Sasha has colorful tattoos on her left arm.  At the top is an Asian character for God.  Near the bottom is the simple saying:  God Is Love.  The first time I saw that saying was about 25 years ago in white letters on a red banner hanging inside the rafters of an outdoors tabernacle alongside a country church in south-central Sussex County.  I stood and stared at it, knowing it was the truth. It was summertime, a hot time, and the sticky smell of resiny green pines surrounding the church rolled in waves across the dusty gravel parking lot. The dust and the smell and the image of the white church were no more honest and real than the saying on the banner.

“That would be a good bumper sticker,” I thought.  Sasha one-upped me.

She sent another email too, chocked with more energy:

“I thought it was extra great to see ALL AGES there . . . toddlers, 20s, 30s, 40s, 50s, even one of my ladies that comes to class is 80!! All our towns need more of all of us getting together and spending time together and doing things for us all so we all get BLESSED FROM IT and learn from each other and GROW!! Especially when it is free and something FUN healthy and positive for us all!

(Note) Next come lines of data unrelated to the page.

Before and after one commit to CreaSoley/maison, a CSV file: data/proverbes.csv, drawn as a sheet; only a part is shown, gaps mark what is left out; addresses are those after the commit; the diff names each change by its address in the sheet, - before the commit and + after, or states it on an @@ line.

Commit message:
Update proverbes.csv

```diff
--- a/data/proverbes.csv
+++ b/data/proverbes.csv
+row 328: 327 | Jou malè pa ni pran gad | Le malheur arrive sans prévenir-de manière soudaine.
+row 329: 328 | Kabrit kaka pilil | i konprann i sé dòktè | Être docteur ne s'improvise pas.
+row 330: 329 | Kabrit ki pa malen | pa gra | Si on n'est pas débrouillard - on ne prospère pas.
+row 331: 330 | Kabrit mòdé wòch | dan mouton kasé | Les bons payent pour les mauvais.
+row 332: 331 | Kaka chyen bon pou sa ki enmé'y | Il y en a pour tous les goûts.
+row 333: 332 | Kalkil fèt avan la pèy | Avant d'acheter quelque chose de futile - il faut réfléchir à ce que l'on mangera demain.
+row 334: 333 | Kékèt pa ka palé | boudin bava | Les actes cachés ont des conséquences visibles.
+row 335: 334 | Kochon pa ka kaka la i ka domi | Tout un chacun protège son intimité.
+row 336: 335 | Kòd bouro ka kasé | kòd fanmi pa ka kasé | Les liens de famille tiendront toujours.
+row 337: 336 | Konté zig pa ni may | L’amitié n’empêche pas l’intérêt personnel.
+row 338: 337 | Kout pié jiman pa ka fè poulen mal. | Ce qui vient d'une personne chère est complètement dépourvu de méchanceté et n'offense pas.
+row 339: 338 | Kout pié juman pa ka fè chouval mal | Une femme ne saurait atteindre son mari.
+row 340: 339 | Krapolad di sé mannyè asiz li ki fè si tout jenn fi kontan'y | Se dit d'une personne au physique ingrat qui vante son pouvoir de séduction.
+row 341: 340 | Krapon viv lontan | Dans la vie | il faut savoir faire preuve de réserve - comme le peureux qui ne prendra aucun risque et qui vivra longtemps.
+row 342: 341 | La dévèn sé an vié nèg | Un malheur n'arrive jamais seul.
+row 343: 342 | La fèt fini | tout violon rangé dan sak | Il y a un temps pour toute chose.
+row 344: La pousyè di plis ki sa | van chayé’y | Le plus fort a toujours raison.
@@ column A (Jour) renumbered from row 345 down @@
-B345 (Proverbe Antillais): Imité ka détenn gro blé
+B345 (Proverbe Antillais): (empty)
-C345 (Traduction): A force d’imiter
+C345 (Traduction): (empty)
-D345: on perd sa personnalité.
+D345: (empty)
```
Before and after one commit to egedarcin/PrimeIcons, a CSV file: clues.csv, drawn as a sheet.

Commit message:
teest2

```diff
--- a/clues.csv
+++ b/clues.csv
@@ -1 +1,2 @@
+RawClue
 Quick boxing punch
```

I am all about being bold and starting up new things here and there and getting EVERYONE involved! I may look a little rock and roll but I am super Disney and old fashioned and believe in HARD WORK and being driven and all walks of life HELPING AND LOVING EACH OTHER!!

I grew up here, school etc and then LEFT to work in many cities and learn a lot and never thought I would be back!! GOD HAD OTHER PLANS!! Now I am all about spreading the love and MAKING DELAWARE AWESOME!”

I’m voting for Sasha!